> **Extracted records**
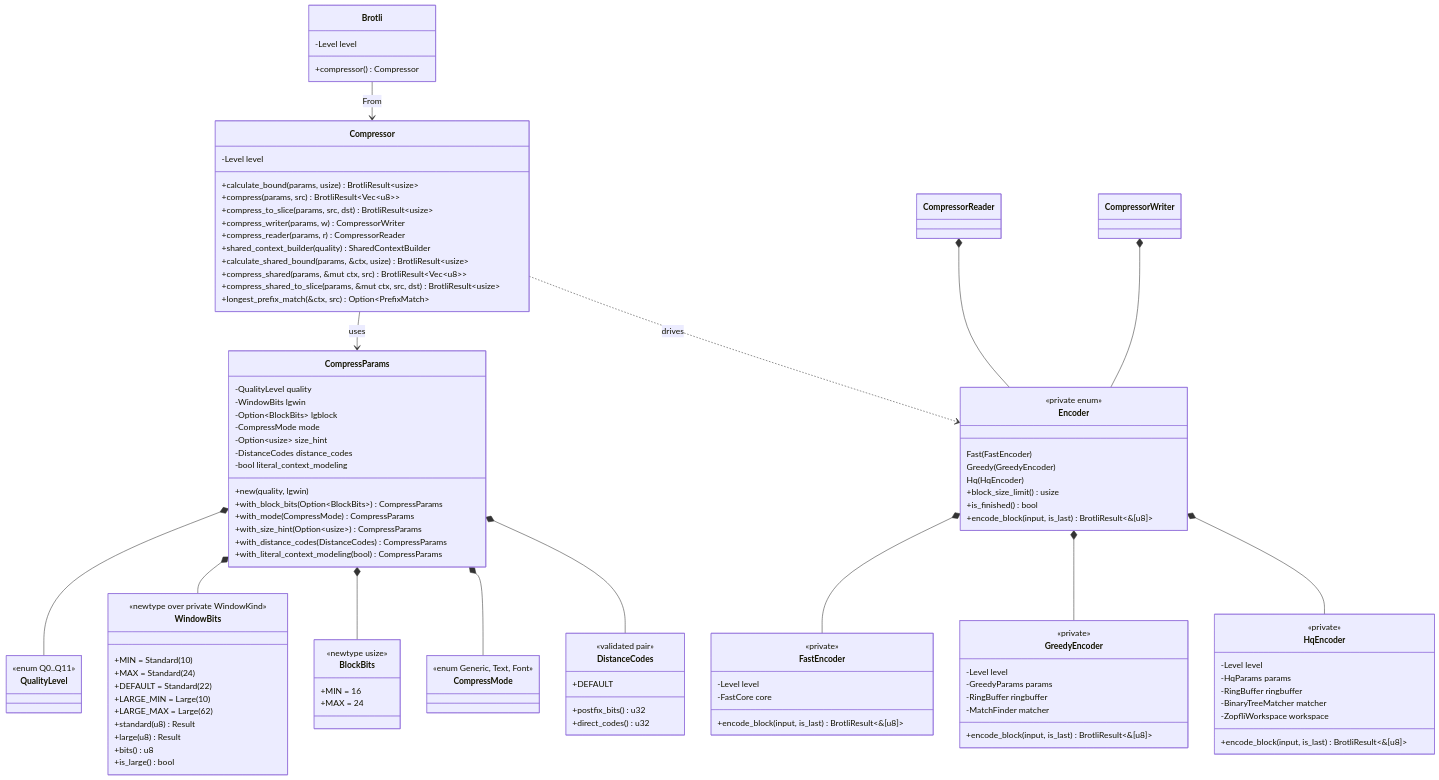
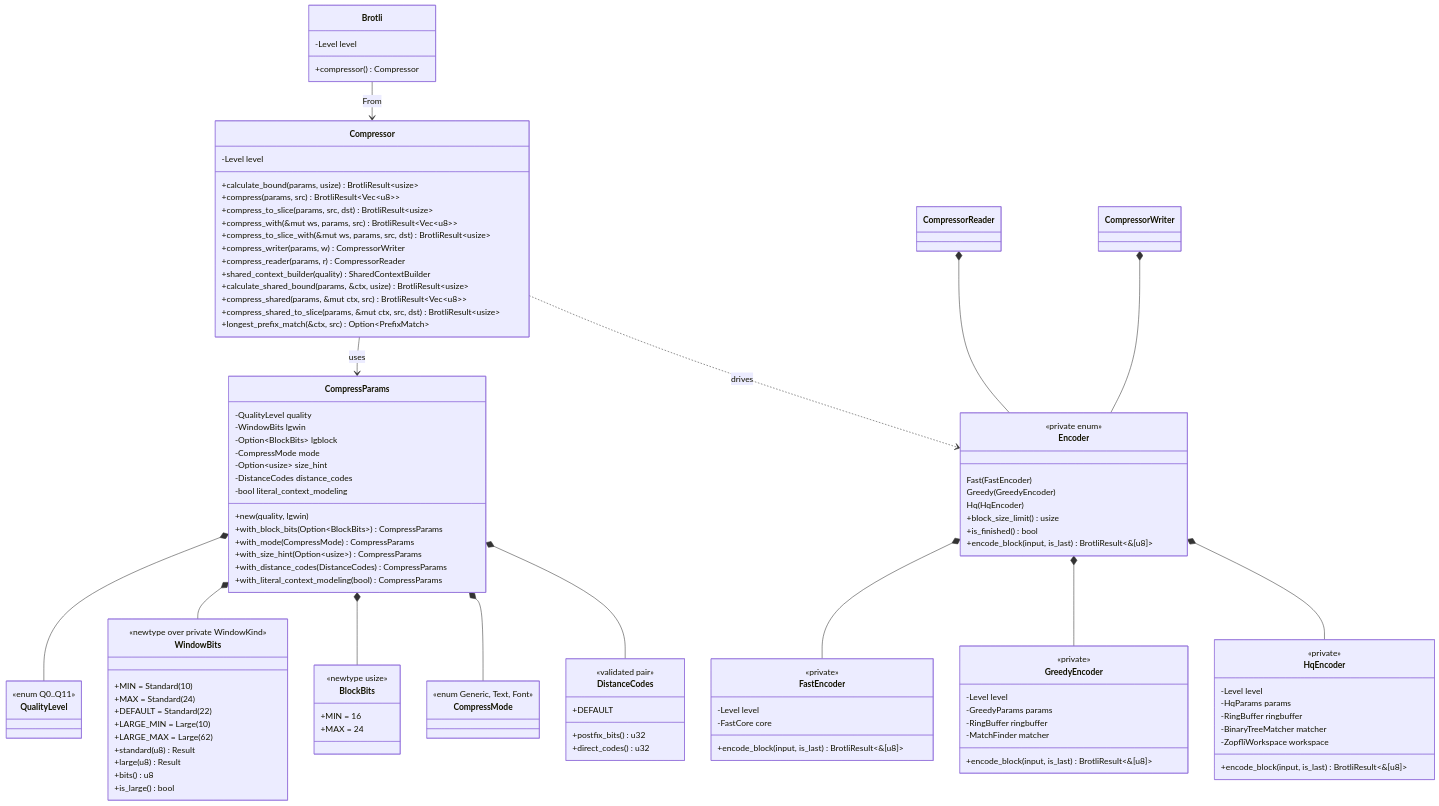
The second of 9 diagrams in architecture/compressor.md (Mnwa/mbrotli), drawn with Mermaid before and after one commit. The commit also changed other lines of this file and 59 other files, not shown here.

```diff
--- a/architecture/compressor.md
+++ b/architecture/compressor.md
@@ -82,6 +83,8 @@
         +calculate_bound(params, usize) BrotliResult~usize~
         +compress(params, src) BrotliResult~Vec~u8~~
         +compress_to_slice(params, src, dst) BrotliResult~usize~
+        +compress_with(&mut ws, params, src) BrotliResult~Vec~u8~~
+        +compress_to_slice_with(&mut ws, params, src, dst) BrotliResult~usize~
         +compress_writer(params, w) CompressorWriter
         +compress_reader(params, r) CompressorReader
         +shared_context_builder(quality) SharedContextBuilder
```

> **Requirement**
Return each line of the data where the word "params" appears.

> **Output below**
         +calculate_bound(params, usize) BrotliResult~usize~
         +compress(params, src) BrotliResult~Vec~u8~~
         +compress_to_slice(params, src, dst) BrotliResult~usize~
+        +compress_with(&mut ws, params, src) BrotliResult~Vec~u8~~
+        +compress_to_slice_with(&mut ws, params, src, dst) BrotliResult~usize~
         +compress_writer(params, w) CompressorWriter
         +compress_reader(params, r) CompressorReader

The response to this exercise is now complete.